Unit 6: Industrialization and Economic Development
From the College Board: (emphasis mine)
Students learns about the geographic elements of industrialization and economic development, including past and present patterns of industrialization, types of economic sectors, and the acquisition of comparative advantage and complementarity. Students also learn how models of economic development (e.g., Rostow's stages of economic growth and Wallerstein's world-systems theory) help to explain why the world is divided into a more developed economic core and a less developed periphery with (in some cases) a semiperiphery between them.
The analysis of contemporary patterns of industrialization and their impact on development is another important focus. Students use measures of development (e.g., gross domestic product and the Human Development Index [HDI]) as tools to understand patterns of economic differences. Additional topics to be studied included Weber's industrial location theory and accounts of economic globalization, which accent time-space compression and the new international division of labor. For example, students analyze the reasons why some Asian economies achieved rapid rates of growth in the mid- to late 20th century, whereas the economies o most countries south fo the Sahara did not.

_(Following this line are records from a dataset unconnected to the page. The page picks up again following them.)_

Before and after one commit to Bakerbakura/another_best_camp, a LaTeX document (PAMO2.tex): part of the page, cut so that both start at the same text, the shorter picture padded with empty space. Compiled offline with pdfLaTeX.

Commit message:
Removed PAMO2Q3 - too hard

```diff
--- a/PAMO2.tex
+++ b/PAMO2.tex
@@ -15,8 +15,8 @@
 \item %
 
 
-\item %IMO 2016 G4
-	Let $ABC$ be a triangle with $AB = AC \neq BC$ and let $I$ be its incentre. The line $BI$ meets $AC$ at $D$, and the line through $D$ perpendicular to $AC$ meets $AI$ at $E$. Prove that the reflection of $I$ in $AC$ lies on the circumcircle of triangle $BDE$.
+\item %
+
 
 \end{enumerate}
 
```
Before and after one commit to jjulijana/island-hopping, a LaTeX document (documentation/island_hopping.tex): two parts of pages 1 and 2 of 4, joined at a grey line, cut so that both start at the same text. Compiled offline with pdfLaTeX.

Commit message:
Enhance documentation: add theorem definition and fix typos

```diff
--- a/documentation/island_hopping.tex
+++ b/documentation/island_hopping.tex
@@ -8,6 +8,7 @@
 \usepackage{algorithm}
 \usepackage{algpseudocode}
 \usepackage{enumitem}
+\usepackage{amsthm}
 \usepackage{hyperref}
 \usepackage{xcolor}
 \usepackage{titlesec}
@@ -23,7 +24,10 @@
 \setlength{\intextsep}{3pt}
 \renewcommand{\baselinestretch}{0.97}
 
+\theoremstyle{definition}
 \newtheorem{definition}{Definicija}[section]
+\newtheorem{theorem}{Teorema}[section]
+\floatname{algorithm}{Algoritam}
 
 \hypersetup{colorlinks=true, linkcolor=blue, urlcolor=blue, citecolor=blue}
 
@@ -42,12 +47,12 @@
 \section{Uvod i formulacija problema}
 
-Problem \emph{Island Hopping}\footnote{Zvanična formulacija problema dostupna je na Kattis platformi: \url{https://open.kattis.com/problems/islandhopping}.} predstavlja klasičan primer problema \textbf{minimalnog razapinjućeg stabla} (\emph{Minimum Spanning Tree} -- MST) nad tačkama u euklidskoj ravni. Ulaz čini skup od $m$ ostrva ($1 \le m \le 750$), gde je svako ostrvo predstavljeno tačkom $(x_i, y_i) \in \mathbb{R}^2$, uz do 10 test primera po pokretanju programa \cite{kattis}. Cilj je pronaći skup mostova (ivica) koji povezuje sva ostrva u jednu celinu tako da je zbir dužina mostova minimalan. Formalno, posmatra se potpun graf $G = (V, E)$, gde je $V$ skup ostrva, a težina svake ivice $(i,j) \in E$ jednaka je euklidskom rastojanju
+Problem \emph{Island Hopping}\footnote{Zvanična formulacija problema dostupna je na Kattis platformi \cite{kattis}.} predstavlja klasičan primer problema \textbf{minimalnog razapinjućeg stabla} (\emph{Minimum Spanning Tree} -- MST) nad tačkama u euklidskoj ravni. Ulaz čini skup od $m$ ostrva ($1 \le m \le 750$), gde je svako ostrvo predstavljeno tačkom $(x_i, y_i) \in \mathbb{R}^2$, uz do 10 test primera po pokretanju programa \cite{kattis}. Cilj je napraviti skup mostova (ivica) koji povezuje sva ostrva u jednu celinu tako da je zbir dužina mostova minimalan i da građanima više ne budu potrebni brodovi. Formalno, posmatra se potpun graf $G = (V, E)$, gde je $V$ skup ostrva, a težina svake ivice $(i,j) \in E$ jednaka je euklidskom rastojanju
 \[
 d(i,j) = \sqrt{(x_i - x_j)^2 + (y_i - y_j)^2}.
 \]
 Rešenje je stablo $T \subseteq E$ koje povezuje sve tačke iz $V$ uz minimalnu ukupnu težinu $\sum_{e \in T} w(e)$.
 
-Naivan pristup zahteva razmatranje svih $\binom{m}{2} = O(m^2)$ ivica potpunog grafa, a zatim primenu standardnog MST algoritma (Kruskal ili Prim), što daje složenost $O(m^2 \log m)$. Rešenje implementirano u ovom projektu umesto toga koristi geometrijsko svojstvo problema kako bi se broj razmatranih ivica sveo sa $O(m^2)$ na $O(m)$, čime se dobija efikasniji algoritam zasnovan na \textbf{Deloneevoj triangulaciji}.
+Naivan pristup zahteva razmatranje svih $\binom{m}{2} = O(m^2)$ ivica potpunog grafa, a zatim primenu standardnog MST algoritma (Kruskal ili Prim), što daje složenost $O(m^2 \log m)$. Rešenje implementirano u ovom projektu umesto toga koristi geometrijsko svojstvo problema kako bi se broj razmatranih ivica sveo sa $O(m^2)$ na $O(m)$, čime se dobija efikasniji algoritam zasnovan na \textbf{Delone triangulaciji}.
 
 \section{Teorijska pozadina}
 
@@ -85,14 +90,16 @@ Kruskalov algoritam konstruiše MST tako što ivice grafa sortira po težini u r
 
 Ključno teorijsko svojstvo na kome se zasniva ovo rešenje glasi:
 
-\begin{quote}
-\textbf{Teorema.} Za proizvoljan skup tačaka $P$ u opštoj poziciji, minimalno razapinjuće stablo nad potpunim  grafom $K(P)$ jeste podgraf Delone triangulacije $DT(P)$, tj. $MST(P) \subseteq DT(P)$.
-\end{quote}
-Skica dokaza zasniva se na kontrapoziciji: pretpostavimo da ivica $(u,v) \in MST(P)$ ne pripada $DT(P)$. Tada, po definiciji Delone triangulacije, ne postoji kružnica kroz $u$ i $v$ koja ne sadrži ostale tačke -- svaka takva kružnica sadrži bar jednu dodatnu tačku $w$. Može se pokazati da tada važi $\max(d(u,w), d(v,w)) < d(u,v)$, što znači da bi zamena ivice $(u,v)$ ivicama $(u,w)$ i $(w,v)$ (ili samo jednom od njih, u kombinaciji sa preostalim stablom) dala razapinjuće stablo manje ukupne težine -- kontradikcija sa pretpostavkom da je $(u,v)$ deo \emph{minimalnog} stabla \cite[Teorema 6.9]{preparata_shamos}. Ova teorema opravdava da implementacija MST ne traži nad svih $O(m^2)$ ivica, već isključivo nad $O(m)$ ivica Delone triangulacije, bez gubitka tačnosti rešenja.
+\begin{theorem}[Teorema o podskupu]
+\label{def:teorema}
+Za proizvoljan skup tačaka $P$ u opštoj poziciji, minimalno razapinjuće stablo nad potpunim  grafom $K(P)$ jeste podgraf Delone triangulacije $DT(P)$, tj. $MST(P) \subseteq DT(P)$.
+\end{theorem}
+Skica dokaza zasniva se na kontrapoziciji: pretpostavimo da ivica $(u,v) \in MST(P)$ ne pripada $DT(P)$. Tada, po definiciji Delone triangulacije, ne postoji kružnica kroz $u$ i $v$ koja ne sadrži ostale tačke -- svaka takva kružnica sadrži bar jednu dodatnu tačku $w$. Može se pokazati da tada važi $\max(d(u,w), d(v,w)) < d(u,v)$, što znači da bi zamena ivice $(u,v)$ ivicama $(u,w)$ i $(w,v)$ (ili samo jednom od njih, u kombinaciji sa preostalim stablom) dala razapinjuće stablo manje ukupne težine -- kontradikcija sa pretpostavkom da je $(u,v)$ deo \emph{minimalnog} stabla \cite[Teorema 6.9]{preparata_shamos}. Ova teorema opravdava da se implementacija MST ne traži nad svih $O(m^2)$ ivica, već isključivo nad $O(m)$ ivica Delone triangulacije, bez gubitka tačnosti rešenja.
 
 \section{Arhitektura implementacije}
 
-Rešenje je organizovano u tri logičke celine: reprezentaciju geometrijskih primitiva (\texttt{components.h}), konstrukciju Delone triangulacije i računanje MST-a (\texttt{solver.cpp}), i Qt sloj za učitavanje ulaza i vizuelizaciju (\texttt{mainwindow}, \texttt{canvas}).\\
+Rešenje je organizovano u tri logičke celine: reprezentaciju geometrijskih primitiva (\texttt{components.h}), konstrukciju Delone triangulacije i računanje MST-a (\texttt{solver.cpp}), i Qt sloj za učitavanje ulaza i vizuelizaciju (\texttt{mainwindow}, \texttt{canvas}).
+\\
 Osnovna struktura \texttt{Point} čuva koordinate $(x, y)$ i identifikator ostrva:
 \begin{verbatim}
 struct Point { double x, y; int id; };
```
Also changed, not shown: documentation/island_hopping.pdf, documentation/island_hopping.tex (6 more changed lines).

Students also examine the ways in which countries, regions, and communities must confront new patterns of economic inequality that are linked to geographies of interdependence in the world economy. Relevant topics include the global financial crisis, the shift in manufacturing to newly industrialized countries (NICs), imbalances in consumption patterns, the roles of women in the labor force, energy use, the conservation of resources, and the impact of pollution on the environment and quality of life.